**EXERCISE DESCRIPTION**
Give the entries again exactly as they appear, but without the images.
● ● ● ● ● ● ●
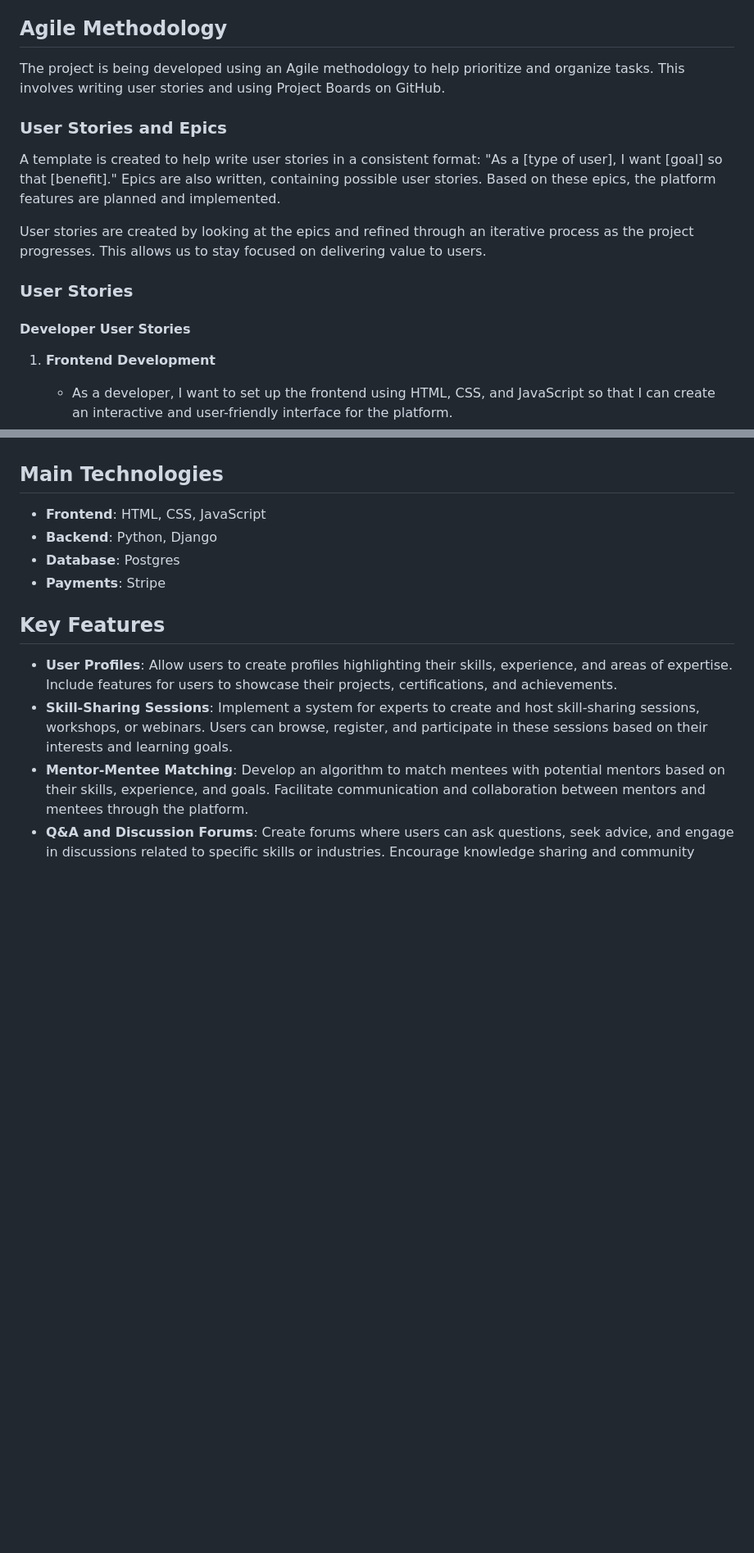
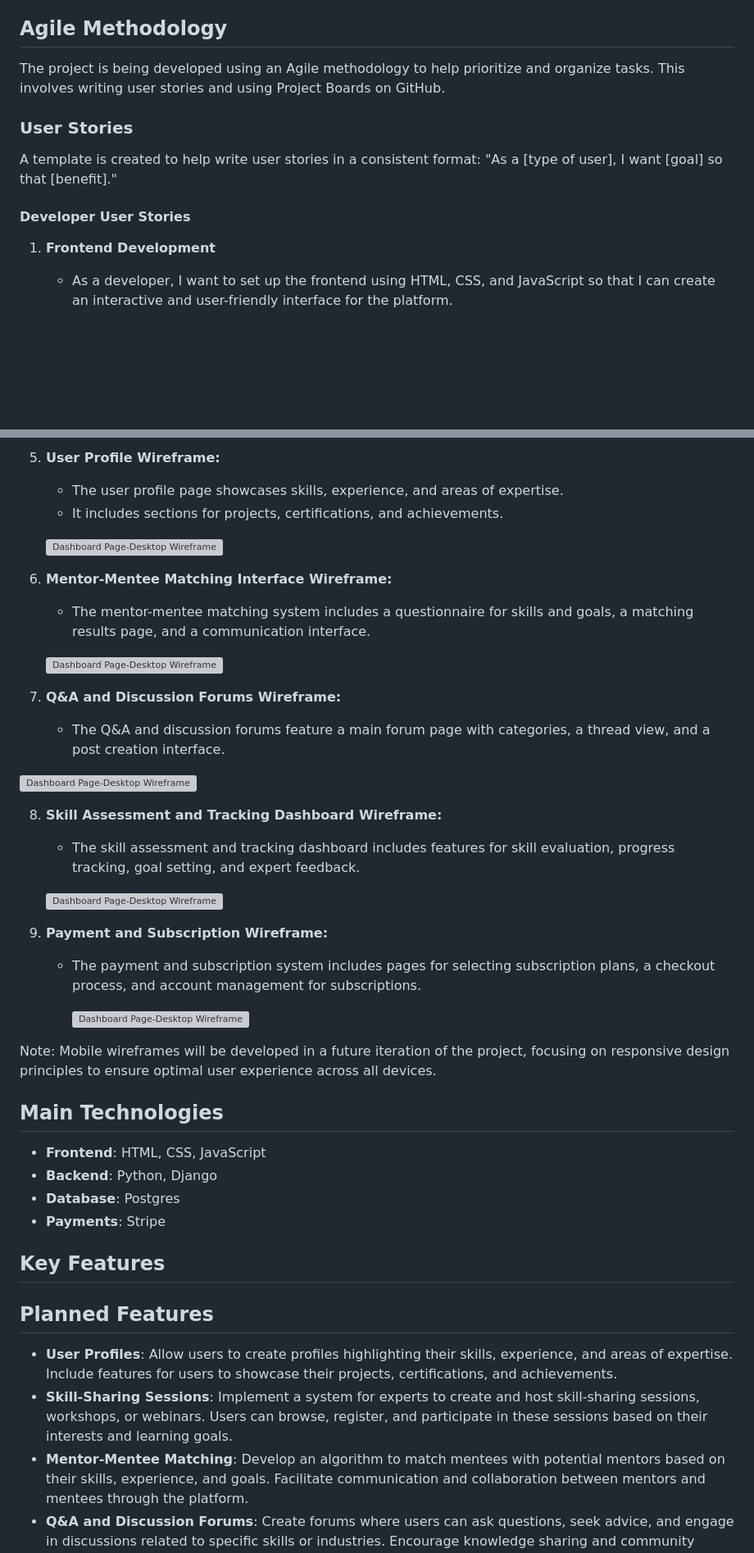
Before and after one commit to yosephdev/mastery-hub, a Markdown page: README.md, 2 parts joined by grey strips. Shown at 82% size. GitHub-like rendering; blank space fills up the shorter version; grey boxes are pictures that could not be loaded.

```diff
--- a/README.md
+++ b/README.md
@@ -39,15 +54,15 @@ Experts will benefit from a comprehensive administrative interface that streamli
 6. **Ensure responsiveness and accessibility**: Design the user interface to be responsive and accessible across various devices and platforms, ensuring a consistent and inclusive experience for all users.
 
 ## Agile Methodology
+
 The project is being developed using an Agile methodology to help prioritize and organize tasks. This involves writing user stories and using Project Boards on GitHub.
 
-### User Stories and Epics
-A template is created to help write user stories in a consistent format: "As a [type of user], I want [goal] so that [benefit]." Epics are also written, containing possible user stories. Based on these epics, the platform features are planned and implemented.
+### User Stories
 
-User stories are created by looking at the epics and refined through an iterative process as the project progresses. This allows us to stay focused on delivering value to users.
+A template is created to help write user stories in a consistent format: "As a [type of user], I want [goal] so that [benefit]."
 
-### User Stories
 #### Developer User Stories
+
 1. **Frontend Development**
    - As a developer, I want to set up the frontend using HTML, CSS, and JavaScript so that I can create an interactive and user-friendly interface for the platform.
 
@@ -88,10 +152,42 @@ User stories are created by looking at the epics and refined through an iterativ
+5. **User Profile Wireframe:**
+   - The user profile page showcases skills, experience, and areas of expertise.
+   - It includes sections for projects, certifications, and achievements.
+
+   ![Dashboard Page-Desktop Wireframe](docs/wireframes/User-Profile.png)
+
+6. **Mentor-Mentee Matching Interface Wireframe:**
+   - The mentor-mentee matching system includes a questionnaire for skills and goals, a matching results page, and a communication interface.
+
+   ![Dashboard Page-Desktop Wireframe](docs/wireframes/Mentor-Mentee-Matching.png)
+
+7. **Q&A and Discussion Forums Wireframe:**
+   - The Q&A and discussion forums feature a main forum page with categories, a thread view, and a post creation interface.
+
+  ![Dashboard Page-Desktop Wireframe](docs/wireframes/Discussion-Forums.png)
+
+8. **Skill Assessment and Tracking Dashboard Wireframe:**
+   - The skill assessment and tracking dashboard includes features for skill evaluation, progress tracking, goal setting, and expert feedback.
+
+   ![Dashboard Page-Desktop Wireframe](docs/wireframes/Dashboard-Desktop.png)
+
+9. **Payment and Subscription Wireframe:**
+   - The payment and subscription system includes pages for selecting subscription plans, a checkout process, and account management for subscriptions.
+
+     ![Dashboard Page-Desktop Wireframe](docs/wireframes/Payment-Subscription.png)
+
+Note: Mobile wireframes will be developed in a future iteration of the project, focusing on responsive design principles to ensure optimal user experience across all devices.
+
 ## Main Technologies
+
 - **Frontend**: HTML, CSS, JavaScript
 - **Backend**: Python, Django
 - **Database**: Postgres
 - **Payments**: Stripe
 
 ## Key Features
+
+## Planned Features
+
 - **User Profiles**: Allow users to create profiles highlighting their skills, experience, and areas of expertise. Include features for users to showcase their projects, certifications, and achievements.
 - **Skill-Sharing Sessions**: Implement a system for experts to create and host skill-sharing sessions, workshops, or webinars. Users can browse, register, and participate in these sessions based on their interests and learning goals.
 - **Mentor-Mentee Matching**: Develop an algorithm to match mentees with potential mentors based on their skills, experience, and goals. Facilitate communication and collaboration between mentors and mentees through the platform.
```
Also changed, not shown: other parts of README.md (+77 -15 lines).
● ● ● ● ● ● ●
**OUTPUT BELOW**
Before and after one commit to yosephdev/mastery-hub, a Markdown page: README.md, 2 parts joined by grey strips. Shown at 82% size. GitHub-like rendering; blank space fills up the shorter version; grey boxes are pictures that could not be loaded.

```diff
--- a/README.md
+++ b/README.md
@@ -39,15 +54,15 @@ Experts will benefit from a comprehensive administrative interface that streamli
 6. **Ensure responsiveness and accessibility**: Design the user interface to be responsive and accessible across various devices and platforms, ensuring a consistent and inclusive experience for all users.
 
 ## Agile Methodology
+
 The project is being developed using an Agile methodology to help prioritize and organize tasks. This involves writing user stories and using Project Boards on GitHub.
 
-### User Stories and Epics
-A template is created to help write user stories in a consistent format: "As a [type of user], I want [goal] so that [benefit]." Epics are also written, containing possible user stories. Based on these epics, the platform features are planned and implemented.
+### User Stories
 
-User stories are created by looking at the epics and refined through an iterative process as the project progresses. This allows us to stay focused on delivering value to users.
+A template is created to help write user stories in a consistent format: "As a [type of user], I want [goal] so that [benefit]."
 
-### User Stories
 #### Developer User Stories
+
 1. **Frontend Development**
    - As a developer, I want to set up the frontend using HTML, CSS, and JavaScript so that I can create an interactive and user-friendly interface for the platform.
 
@@ -88,10 +152,42 @@ User stories are created by looking at the epics and refined through an iterativ
+5. **User Profile Wireframe:**
+   - The user profile page showcases skills, experience, and areas of expertise.
+   - It includes sections for projects, certifications, and achievements.
+
+   ![Dashboard Page-Desktop Wireframe](docs/wireframes/User-Profile.png)
+
+6. **Mentor-Mentee Matching Interface Wireframe:**
+   - The mentor-mentee matching system includes a questionnaire for skills and goals, a matching results page, and a communication interface.
+
+   ![Dashboard Page-Desktop Wireframe](docs/wireframes/Mentor-Mentee-Matching.png)
+
+7. **Q&A and Discussion Forums Wireframe:**
+   - The Q&A and discussion forums feature a main forum page with categories, a thread view, and a post creation interface.
+
+  ![Dashboard Page-Desktop Wireframe](docs/wireframes/Discussion-Forums.png)
+
+8. **Skill Assessment and Tracking Dashboard Wireframe:**
+   - The skill assessment and tracking dashboard includes features for skill evaluation, progress tracking, goal setting, and expert feedback.
+
+   ![Dashboard Page-Desktop Wireframe](docs/wireframes/Dashboard-Desktop.png)
+
+9. **Payment and Subscription Wireframe:**
+   - The payment and subscription system includes pages for selecting subscription plans, a checkout process, and account management for subscriptions.
+
+     ![Dashboard Page-Desktop Wireframe](docs/wireframes/Payment-Subscription.png)
+
+Note: Mobile wireframes will be developed in a future iteration of the project, focusing on responsive design principles to ensure optimal user experience across all devices.
+
 ## Main Technologies
+
 - **Frontend**: HTML, CSS, JavaScript
 - **Backend**: Python, Django
 - **Database**: Postgres
 - **Payments**: Stripe
 
 ## Key Features
+
+## Planned Features
+
 - **User Profiles**: Allow users to create profiles highlighting their skills, experience, and areas of expertise. Include features for users to showcase their projects, certifications, and achievements.
 - **Skill-Sharing Sessions**: Implement a system for experts to create and host skill-sharing sessions, workshops, or webinars. Users can browse, register, and participate in these sessions based on their interests and learning goals.
 - **Mentor-Mentee Matching**: Develop an algorithm to match mentees with potential mentors based on their skills, experience, and goals. Facilitate communication and collaboration between mentors and mentees through the platform.
```
Also changed, not shown: other parts of README.md (+77 -15 lines).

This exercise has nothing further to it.